CHATHAM, N.Y. — Like so many traditional events in 2020, the FilmColumbia Festival was lost to the pandemic. It returns this month, however, essentially picking up where it left off.
The 22nd FilmColumbia Festival at the Crandell Theatre will offer its trademark collection of movies that have made a splash at festivals around the nation and world this year, some of which will be heard from again when awards season arrives in a couple of months. The festival will screen just under 40 films from Oct. 22 to 31.
The festival gets underway 4:30 p.m., Friday, Oct. 22, with the co-winner of the Grand Prix at the prestigious Cannes Film Festival, “Compartment Number 6.”

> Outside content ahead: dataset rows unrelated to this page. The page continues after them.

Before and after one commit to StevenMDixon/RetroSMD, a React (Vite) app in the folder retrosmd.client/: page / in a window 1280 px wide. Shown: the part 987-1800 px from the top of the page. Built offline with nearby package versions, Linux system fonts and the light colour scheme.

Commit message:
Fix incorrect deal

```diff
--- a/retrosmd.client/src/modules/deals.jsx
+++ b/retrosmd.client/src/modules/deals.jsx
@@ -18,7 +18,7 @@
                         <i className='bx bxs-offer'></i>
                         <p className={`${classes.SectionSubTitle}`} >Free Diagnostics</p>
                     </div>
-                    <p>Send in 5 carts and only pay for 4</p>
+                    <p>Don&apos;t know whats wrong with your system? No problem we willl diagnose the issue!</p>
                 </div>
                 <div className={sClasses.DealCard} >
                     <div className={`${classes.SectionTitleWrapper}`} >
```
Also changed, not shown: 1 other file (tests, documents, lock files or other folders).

It puts a vodka-swilling Russian and a heartbroken Finnish student recovering from a love affair together in a tiny sleeper car. At 7:30, popular Spanish director Pedro Almodovar’s latest film, “Parallel Mothers,” takes the screen, with Almodovar muse Penelope Cruz and Milena Smit as two women who meet in a Madrid maternity ward and become single mothers on the same day.
A coup for the Crandell is “The French Dispatch,” the latest from director Wes Anderson, whose quirky, mannered and dryly funny films are a genre in themselves. A collection of stories about the final issue of an American magazine published in France, the film stars actors from the Anderson ensemble, among them Bill Murray, Adrien Brody and Tilda Swinton, along with Frances McDormand and Timothee Chalamet who, like many stars, have surely been lobbying for an opportunity to do an Anderson movie.

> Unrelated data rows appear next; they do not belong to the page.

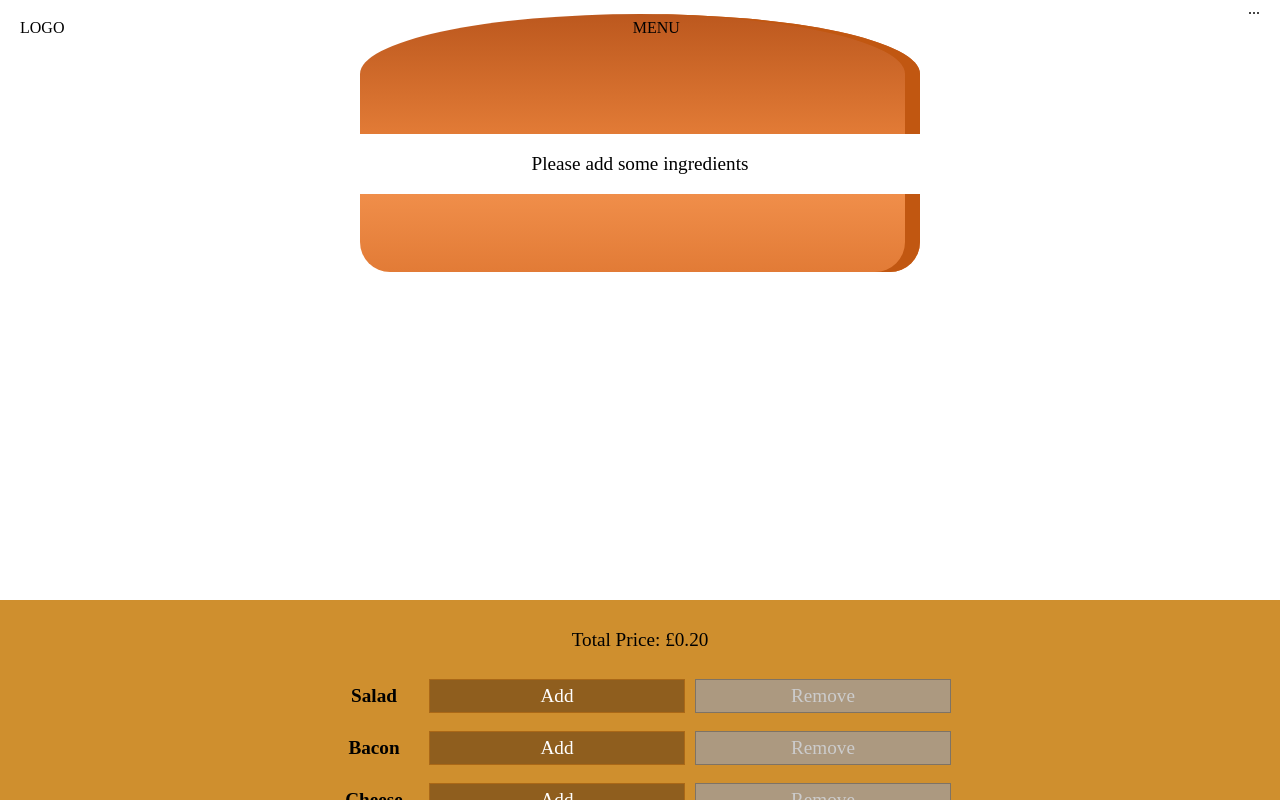
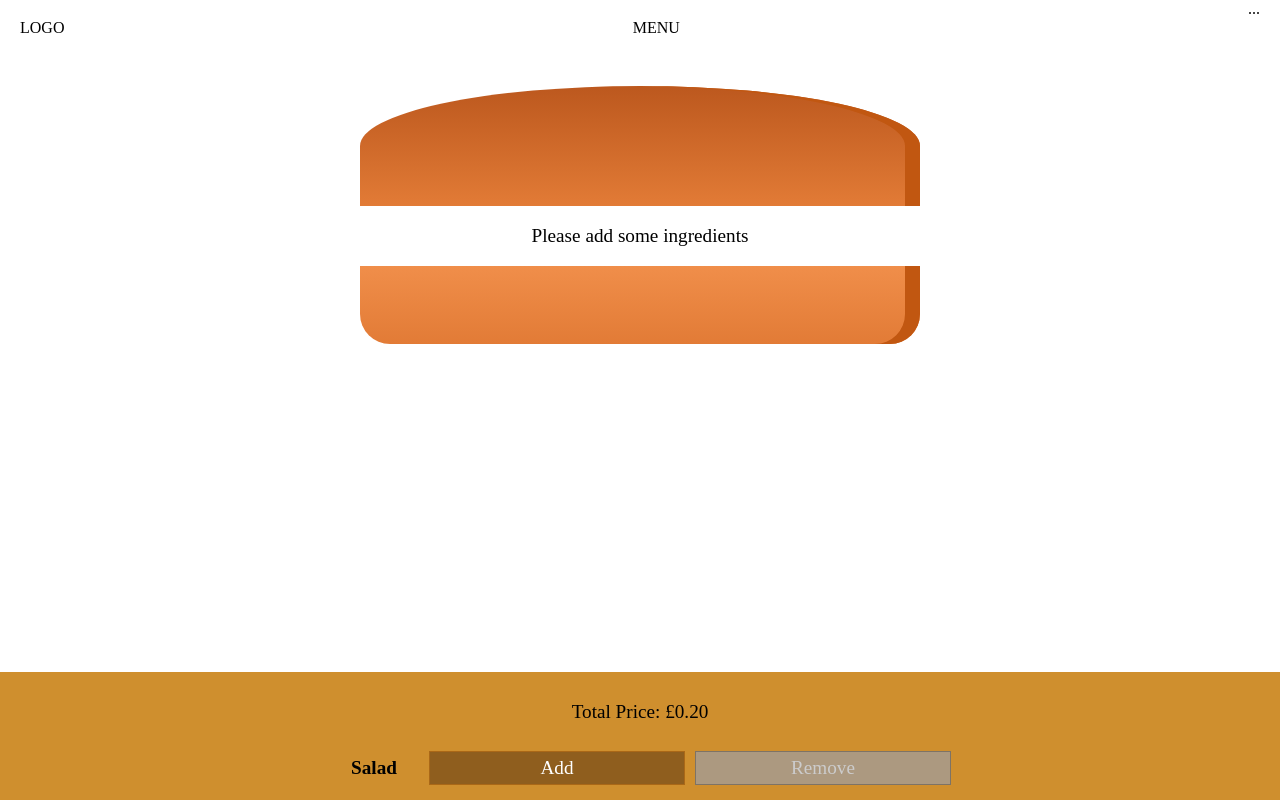
Before and after one commit to AxSch/burger-app, a React app: page / in a window 1280 px wide. Shown: the top 800 px of the page. Built offline with nearby package versions, Linux system fonts and the light colour scheme; a web font is replaced by a local one.

Commit message:
fix: Corrected positioning & import path

```diff
--- a/src/components/Layout/Layout.tsx
+++ b/src/components/Layout/Layout.tsx
@@ -1,10 +1,10 @@
 import React from 'react'
 import styled from 'styled-components'
-import ToolBar from 'components/Navigation/Toolbar/Toolbar';
+import ToolBar from '../../components/Navigation/Toolbar/Toolbar';
 
 const StyledLayout = styled.div`
   width: 100%;
-  margin: auto;
+  margin-top: 72px;
   height: 100%;
   overflow: scroll;
   text-align: center;
```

A maid in post-World War I England plots to meet with her lover before he marries another woman in “Mothering Sunday,” another film with an impressive cast. It features Odessa Young, Josh O’Connor (Prince Charles in “The Crown”), Oscar winner Olivia Colman (Queen Elizabeth in “The Crown”) and Glenda Jackson.

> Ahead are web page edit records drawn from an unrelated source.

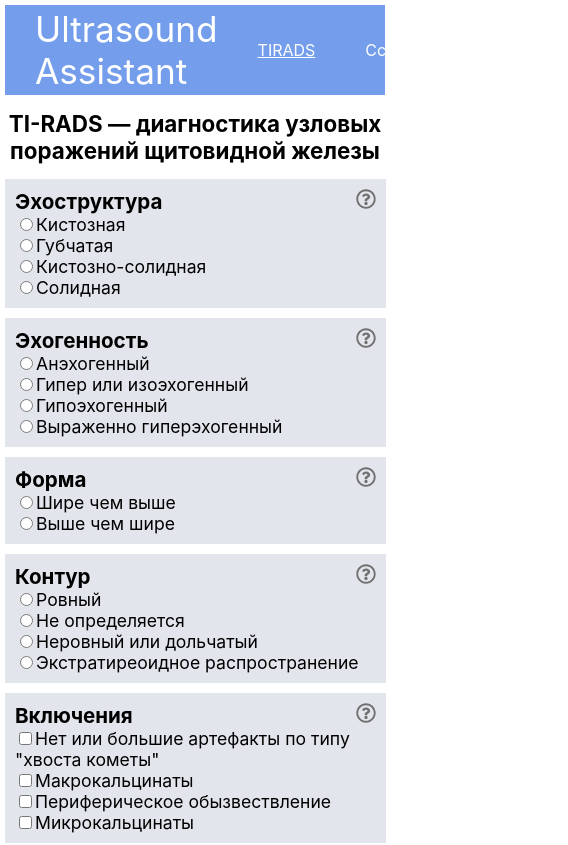
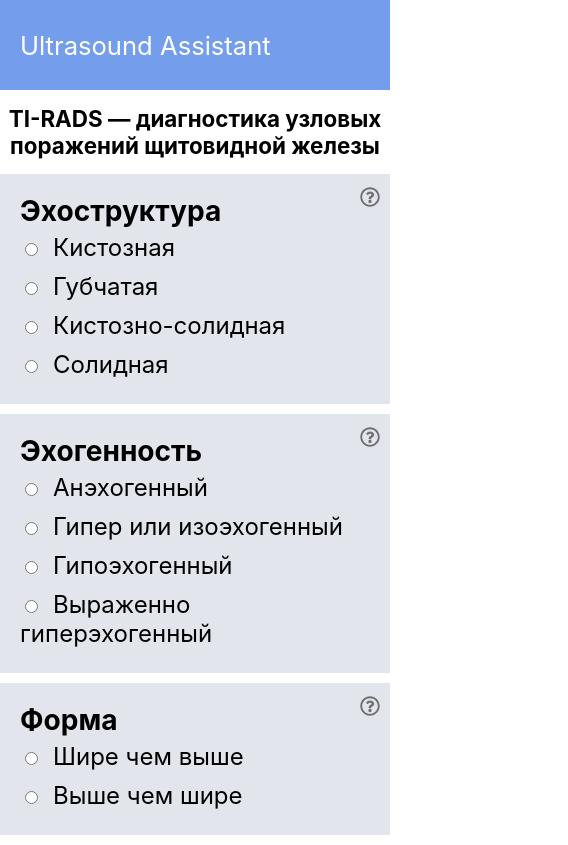
Before and after one commit to vadicusrad/acr-tirads, a React (Create React App) app: page / in a window 390 px wide. Shown: the top 845 px of the page, 568 px wide, since content can reach past the window. Built offline with nearby package versions, Linux system fonts and the light colour scheme.

Commit message:
Added styles to mobile

```diff
--- a/src/App.css
+++ b/src/App.css
@@ -20,8 +20,9 @@ h4 {
   flex-direction: column;
   width: 460px;
   background: rgba(120, 135, 163, 0.212);
-  padding: 10px;
+  padding: 20px;
   position: relative;
+  box-sizing: border-box;
 }
 
 .node {
@@ -33,7 +34,8 @@ h4 {
 
 @media screen and (max-width: 1024px) {
   .app {
-    padding: 5px;
+    padding: 0;
+    width: 100%;
   }
 
   h1 {
@@ -43,12 +45,22 @@ h4 {
   .node {
     display: flex;
     flex-direction: column;
+    font-size: 1.5rem;
+  }
+  label {
+    margin-top: 5px;
+    margin-bottom: 5px;
+  }
+  input {
+    display: inline-block;
+    width: auto;
+    margin-right: 15px;
   }
 }
 
 @media screen and (max-width: 500px) {
   .nodeCriterion {
-    width: 95%;
+    width: 100%;
   }
   .question-window {
     width: 95%;
--- a/src/App.js
+++ b/src/App.js
@@ -26,6 +26,7 @@ function App() {
     },
     [pointState]
   );
+
   // const editObject = (name, value) => {
   //   const newObj = Object.assign({}, pointState);
   //   newObj[name] = Number(value);
--- a/src/Components/Navbar/Navbar.css
+++ b/src/Components/Navbar/Navbar.css
@@ -9,6 +9,7 @@
   box-sizing: border-box;
   padding-left: 30px;
   padding-right: 100px;
+  box-sizing: border-box;
 }
 
 .navbar-logo {
@@ -30,3 +31,16 @@
 .active {
   text-decoration: underline;
 }
+@media screen and (max-width: 1024px) {
+  .navbar {
+    padding-left: 20px;
+    padding-right: 20px;
+  }
+  .navbar-logo {
+    font-size: 1.6rem;
+  }
+
+  .navbar-links {
+    display: none;
+  }
+}
--- /dev/null
+++ b/src/Components/Tirads/Tirads.css
@@ -0,0 +1,6 @@
+.tirads {
+  display: flex;
+  flex-direction: column;
+  justify-content: center;
+  align-items: center;
+}
--- a/src/Components/Tirads/Tirads.js
+++ b/src/Components/Tirads/Tirads.js
@@ -4,6 +4,7 @@ import NodeEchogenicity from "../NodeEchogenicity/NodeEchogenicity";
 import NodeShape from "../NodeShape/NodeShape";
 import NodeMargin from "../NodeMargin/NodeMargin";
 import NodeDescription from "../NodeDescription/NodeDescription";
+import "./Tirads.css";
 
 function Tirads({ editObject, compositionCount }) {
   return (
```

Adapted from a Tony Award-winning play, “The Humans” gathers three generations of a family at Thanksgiving where hidden fears and secrets emerge as night falls. Richard Jenkins, Steven Yuen and Amy Schumer are part of an eclectic cast. A journalist (Joaquin Phoenix) travels cross-country with his young nephew in “C’mon, C’mon,” which is the first role for Phoenix since he won the Best Actor Oscar for “Joker.”
Along with feature films, FilmColumbia boasts an impressive collection of documentaries. “The Rescue” chronicles the effort to save 12 members of a boys’ soccer team and their coach from a flooded cave in Thailand. The 2018 rescue captivated the world and the movie’s trailer itself is harrowing. The filmmakers, E. Vasarhelji and Jimmy Chin, won the best documentary Oscar for “Free Solo” and could win again. The film’s editor, Columbia County resident Bob Eisenhardt, will take part in a question-and-answer session, one of several Q&A’s scheduled for the festival.
“Bernstein’s Wall” employs decades of film interviews, TV appearances, concert footage and home movies to create a portrait of the complex composer and conductor Leonard Bernstein, a presence at Tanglewood during his many years with the Boston Symphony Orchestra.
Julie Cohen and Betsy West, who created the acclaimed documentary “RBG,” offer “Julia,” a comprehensive look at Julia Child, who beginning in her 50s, gave people a new appreciation of food through her books and TV shows.
“Who We Are: A Chronicle of Racism In America,” uses interviews and news footage to explore racism from post-World War II America to the modern day. The winner of the Documentary Audience Award at the South By Southwest Festival, it is directed by Emily and Sarah Kunstler, whose father, William, was a renowned lawyer and civil rights activist who defended the Chicago Seven.
The festival is curated by co-artistic directors Peter Biskind, an author and film historian, and Laurence Kardish, senior curator emeritus for film and media at New York’s Museum of Modern Art. Film-goers must wear masks and provide proof of vaccination.